Foreword to the 1994 edition. -- Foreword to the 1964 edition. -- 1 The house, from cellar to garret. The significance of the hut. -- 2 House and universe. -- 3 Drawers, chests and wardrobes. -- 4 Nests. -- 5 Shells. -- 6 Corners. -- 7 Miniature. -- 8 Intimate immensity. -- 9 The dialectics of outside and inside. -- 10 The phenomenology of roundness
'In poetry and in folktale, in modern psychology and modern ornithology, Bachelard finds the bits and pieces of evidence he weaves into his argument that the house is a nest for dreaming, a shelter for imagining.
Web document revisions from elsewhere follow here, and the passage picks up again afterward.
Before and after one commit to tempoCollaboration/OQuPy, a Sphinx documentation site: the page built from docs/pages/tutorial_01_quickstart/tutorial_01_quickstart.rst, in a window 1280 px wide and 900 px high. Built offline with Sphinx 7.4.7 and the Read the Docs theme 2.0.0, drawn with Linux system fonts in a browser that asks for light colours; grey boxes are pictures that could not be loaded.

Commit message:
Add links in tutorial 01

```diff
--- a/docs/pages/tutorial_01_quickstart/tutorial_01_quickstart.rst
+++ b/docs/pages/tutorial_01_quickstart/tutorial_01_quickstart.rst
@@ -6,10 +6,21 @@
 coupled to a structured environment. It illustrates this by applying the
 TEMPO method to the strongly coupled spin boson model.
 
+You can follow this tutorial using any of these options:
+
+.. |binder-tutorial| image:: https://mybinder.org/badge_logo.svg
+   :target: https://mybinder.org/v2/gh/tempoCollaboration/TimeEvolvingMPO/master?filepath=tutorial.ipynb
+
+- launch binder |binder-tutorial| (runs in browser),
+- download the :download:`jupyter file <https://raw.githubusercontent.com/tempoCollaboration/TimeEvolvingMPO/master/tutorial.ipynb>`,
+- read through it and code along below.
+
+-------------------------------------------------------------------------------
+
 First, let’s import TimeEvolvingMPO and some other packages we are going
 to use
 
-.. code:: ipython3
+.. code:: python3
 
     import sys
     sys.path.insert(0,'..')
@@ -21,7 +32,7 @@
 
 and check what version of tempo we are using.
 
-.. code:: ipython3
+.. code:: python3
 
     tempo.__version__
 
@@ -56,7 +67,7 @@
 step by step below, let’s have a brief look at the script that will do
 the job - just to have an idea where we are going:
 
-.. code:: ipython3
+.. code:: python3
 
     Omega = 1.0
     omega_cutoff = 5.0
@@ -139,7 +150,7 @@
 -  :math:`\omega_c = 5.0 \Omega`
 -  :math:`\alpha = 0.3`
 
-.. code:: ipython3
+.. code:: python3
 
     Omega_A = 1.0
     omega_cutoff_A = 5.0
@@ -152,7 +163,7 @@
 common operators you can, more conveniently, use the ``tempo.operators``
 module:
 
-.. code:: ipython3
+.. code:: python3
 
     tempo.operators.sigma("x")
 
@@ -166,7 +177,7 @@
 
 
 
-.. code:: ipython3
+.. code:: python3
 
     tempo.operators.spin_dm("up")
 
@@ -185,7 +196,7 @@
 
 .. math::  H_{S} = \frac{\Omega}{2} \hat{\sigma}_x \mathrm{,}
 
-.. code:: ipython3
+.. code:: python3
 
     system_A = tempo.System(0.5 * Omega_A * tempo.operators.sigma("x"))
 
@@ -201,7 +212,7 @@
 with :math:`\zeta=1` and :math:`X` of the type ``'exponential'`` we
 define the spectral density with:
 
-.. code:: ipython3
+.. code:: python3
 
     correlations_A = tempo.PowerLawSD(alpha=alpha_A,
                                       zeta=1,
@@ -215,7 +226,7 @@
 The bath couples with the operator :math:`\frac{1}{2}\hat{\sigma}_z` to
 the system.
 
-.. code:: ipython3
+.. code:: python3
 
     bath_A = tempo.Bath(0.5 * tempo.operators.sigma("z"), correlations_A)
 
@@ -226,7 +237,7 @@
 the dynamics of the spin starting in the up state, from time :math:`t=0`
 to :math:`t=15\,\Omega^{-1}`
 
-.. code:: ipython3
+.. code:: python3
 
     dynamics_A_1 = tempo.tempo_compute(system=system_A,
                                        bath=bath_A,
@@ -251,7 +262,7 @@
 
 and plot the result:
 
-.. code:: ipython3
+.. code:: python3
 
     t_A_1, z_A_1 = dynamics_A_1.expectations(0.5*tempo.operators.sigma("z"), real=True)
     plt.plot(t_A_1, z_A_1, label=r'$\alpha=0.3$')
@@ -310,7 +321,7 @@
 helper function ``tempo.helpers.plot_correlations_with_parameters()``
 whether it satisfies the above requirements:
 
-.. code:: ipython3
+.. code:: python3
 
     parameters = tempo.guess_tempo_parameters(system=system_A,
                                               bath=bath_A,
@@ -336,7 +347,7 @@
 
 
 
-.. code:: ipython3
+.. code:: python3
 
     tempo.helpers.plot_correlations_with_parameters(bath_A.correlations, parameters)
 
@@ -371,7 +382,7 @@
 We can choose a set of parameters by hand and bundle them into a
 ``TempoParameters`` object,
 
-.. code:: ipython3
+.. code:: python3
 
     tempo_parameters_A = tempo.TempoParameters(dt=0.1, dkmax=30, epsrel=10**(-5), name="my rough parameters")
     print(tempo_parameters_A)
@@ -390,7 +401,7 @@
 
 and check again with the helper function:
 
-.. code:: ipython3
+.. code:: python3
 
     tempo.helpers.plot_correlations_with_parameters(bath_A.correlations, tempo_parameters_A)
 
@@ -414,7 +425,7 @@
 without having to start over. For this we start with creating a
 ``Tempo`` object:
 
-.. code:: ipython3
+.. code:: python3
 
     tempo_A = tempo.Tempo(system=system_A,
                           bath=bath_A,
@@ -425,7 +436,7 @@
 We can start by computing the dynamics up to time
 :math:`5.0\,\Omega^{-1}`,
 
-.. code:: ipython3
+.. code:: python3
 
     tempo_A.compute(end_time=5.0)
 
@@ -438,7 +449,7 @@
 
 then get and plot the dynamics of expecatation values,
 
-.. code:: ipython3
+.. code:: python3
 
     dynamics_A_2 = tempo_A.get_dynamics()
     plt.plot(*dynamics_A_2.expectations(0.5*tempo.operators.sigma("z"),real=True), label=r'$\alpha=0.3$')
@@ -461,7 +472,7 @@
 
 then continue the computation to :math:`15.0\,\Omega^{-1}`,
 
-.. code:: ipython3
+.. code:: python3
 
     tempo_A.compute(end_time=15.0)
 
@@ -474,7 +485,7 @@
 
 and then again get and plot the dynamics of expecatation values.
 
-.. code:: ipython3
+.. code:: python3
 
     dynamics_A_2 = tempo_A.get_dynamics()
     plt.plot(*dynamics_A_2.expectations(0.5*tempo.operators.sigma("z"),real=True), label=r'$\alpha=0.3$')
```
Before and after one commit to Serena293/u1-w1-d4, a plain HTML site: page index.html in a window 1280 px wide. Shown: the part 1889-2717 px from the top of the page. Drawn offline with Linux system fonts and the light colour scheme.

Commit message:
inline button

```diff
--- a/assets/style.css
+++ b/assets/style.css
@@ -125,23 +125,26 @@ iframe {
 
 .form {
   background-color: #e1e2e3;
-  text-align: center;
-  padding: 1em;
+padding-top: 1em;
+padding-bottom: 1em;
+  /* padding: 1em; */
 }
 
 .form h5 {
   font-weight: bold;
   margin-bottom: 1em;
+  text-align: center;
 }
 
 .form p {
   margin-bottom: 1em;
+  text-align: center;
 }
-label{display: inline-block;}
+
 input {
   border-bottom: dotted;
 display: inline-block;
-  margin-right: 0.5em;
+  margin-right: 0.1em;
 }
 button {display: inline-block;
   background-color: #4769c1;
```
Beyond his startling, unsettling illuminations of criminal cellars and raisin-smelling cabinets, his insistence that people need houses in order to dream, in order to imagine, remains one of the most unnerving, most convincing arguments in Western philosophy.' -- Foreword to the 1994 ed.